**DATASET EXCERPTS:**
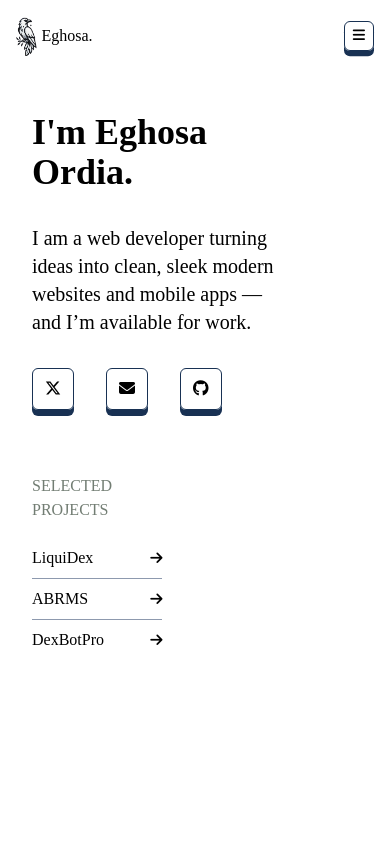
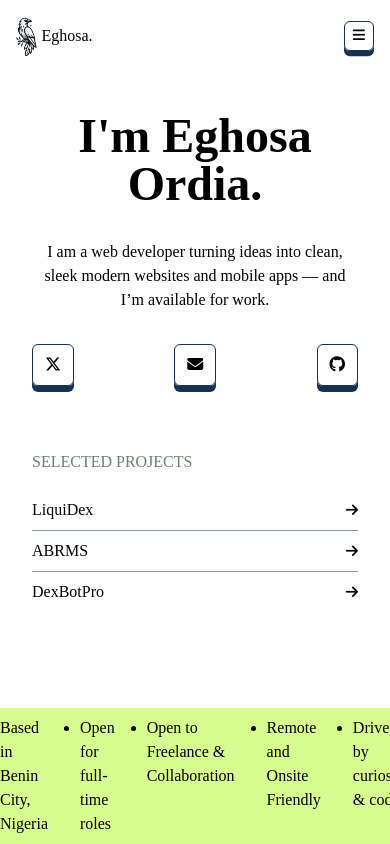
Before and after one commit to Hardy101/Eghosa, a React (Vite) app: page / in a window 390 px wide. Built offline with nearby package versions, Linux system fonts and the light colour scheme; a web font is replaced by a local one.

Commit message:
hero section mobile responsive

```diff
--- a/src/App.tsx
+++ b/src/App.tsx
@@ -6,12 +6,12 @@ import Carousel from "./components/carousel";
 
 function App() {
   return (
-    <div className="relative h-screen overflow-hidden">
+    <div className="relative h-screen">
+      <Liquidex />
+
       <NavBar />
       <Hero />
-      {/*
-      <Liquidex />
-      <Carousel /> */}
+      <Carousel />
     </div>
   );
 }
--- a/src/components/hero.tsx
+++ b/src/components/hero.tsx
@@ -6,15 +6,15 @@ const Hero: React.FC = () => {
   ];
   return (
     <section className="font-proxima flex flex-col md:flex-row gap-16 px-8 md:px-16 py-10">
-      <div className="w-4/5 grid gap-8">
-        <h1 className="text-4xl md:text-8xl font-bold">
+      <div className="text-center md:text-left md:w-4/5 grid gap-8">
+        <h1 className="text-5xl md:text-8xl font-bold">
           I'm Eghosa Ordia.
         </h1>
-        <p className="text-xl">
+        <p className="md:text-xl">
           I am a web developer turning ideas into clean, sleek modern websites
           and mobile apps — and I’m available for work.
         </p>
-        <p className="text-md flex gap-8">
+        <p className="text-md flex justify-between md:justify-normal gap-8">
           {sm_links.map(({ icon }, index) => (
             <a
               key={index}
@@ -26,7 +26,7 @@ const Hero: React.FC = () => {
           ))}
         </p>
       </div>
-      <div className="w-2/5 text-md">
+      <div className="md:w-2/5 text-md">
         <h2 className="text-grey-2 font-proxima">
           SELECTED PROJECTS
         </h2>
```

**TASK REQUIREMENTS:** For every entry, return its exact wording and leave out any image.

**RESPONSE TO THIS TASK:**
Before and after one commit to Hardy101/Eghosa, a React (Vite) app: page / in a window 390 px wide. Built offline with nearby package versions, Linux system fonts and the light colour scheme; a web font is replaced by a local one.

Commit message:
hero section mobile responsive

```diff
--- a/src/App.tsx
+++ b/src/App.tsx
@@ -6,12 +6,12 @@ import Carousel from "./components/carousel";
 
 function App() {
   return (
-    <div className="relative h-screen overflow-hidden">
+    <div className="relative h-screen">
+      <Liquidex />
+
       <NavBar />
       <Hero />
-      {/*
-      <Liquidex />
-      <Carousel /> */}
+      <Carousel />
     </div>
   );
 }
--- a/src/components/hero.tsx
+++ b/src/components/hero.tsx
@@ -6,15 +6,15 @@ const Hero: React.FC = () => {
   ];
   return (
     <section className="font-proxima flex flex-col md:flex-row gap-16 px-8 md:px-16 py-10">
-      <div className="w-4/5 grid gap-8">
-        <h1 className="text-4xl md:text-8xl font-bold">
+      <div className="text-center md:text-left md:w-4/5 grid gap-8">
+        <h1 className="text-5xl md:text-8xl font-bold">
           I'm Eghosa Ordia.
         </h1>
-        <p className="text-xl">
+        <p className="md:text-xl">
           I am a web developer turning ideas into clean, sleek modern websites
           and mobile apps — and I’m available for work.
         </p>
-        <p className="text-md flex gap-8">
+        <p className="text-md flex justify-between md:justify-normal gap-8">
           {sm_links.map(({ icon }, index) => (
             <a
               key={index}
@@ -26,7 +26,7 @@ const Hero: React.FC = () => {
           ))}
         </p>
       </div>
-      <div className="w-2/5 text-md">
+      <div className="md:w-2/5 text-md">
         <h2 className="text-grey-2 font-proxima">
           SELECTED PROJECTS
         </h2>
```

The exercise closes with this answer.